» **Problem to work on**
Match the string "render" against each line below, and copy every line that matches.

Records contained in a dataset:
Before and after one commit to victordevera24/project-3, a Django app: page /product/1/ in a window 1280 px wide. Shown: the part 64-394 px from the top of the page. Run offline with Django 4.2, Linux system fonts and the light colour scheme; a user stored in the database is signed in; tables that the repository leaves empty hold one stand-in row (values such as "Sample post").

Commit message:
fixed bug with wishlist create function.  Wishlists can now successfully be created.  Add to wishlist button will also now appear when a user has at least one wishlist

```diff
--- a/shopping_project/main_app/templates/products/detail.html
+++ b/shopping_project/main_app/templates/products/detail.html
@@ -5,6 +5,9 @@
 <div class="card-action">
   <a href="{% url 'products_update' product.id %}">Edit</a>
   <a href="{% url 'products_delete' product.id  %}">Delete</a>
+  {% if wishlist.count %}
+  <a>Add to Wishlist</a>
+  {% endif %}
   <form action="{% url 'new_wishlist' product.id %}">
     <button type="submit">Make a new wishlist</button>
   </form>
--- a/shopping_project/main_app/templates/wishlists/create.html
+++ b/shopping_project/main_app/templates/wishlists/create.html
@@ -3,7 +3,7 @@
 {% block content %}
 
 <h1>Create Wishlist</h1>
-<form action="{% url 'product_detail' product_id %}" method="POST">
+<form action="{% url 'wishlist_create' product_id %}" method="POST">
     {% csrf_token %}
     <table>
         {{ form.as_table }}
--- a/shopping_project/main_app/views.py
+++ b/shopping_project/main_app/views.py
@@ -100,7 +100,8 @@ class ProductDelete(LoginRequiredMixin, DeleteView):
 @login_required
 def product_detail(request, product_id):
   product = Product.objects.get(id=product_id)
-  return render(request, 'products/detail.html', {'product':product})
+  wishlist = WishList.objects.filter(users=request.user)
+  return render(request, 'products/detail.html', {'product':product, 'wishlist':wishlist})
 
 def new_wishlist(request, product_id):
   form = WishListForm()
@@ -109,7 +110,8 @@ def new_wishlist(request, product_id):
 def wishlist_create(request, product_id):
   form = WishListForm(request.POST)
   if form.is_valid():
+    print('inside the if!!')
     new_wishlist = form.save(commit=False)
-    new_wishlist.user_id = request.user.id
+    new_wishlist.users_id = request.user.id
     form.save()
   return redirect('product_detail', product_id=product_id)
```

» **Response to the task**
-  return render(request, 'products/detail.html', {'product':product})
+  return render(request, 'products/detail.html', {'product':product, 'wishlist':wishlist})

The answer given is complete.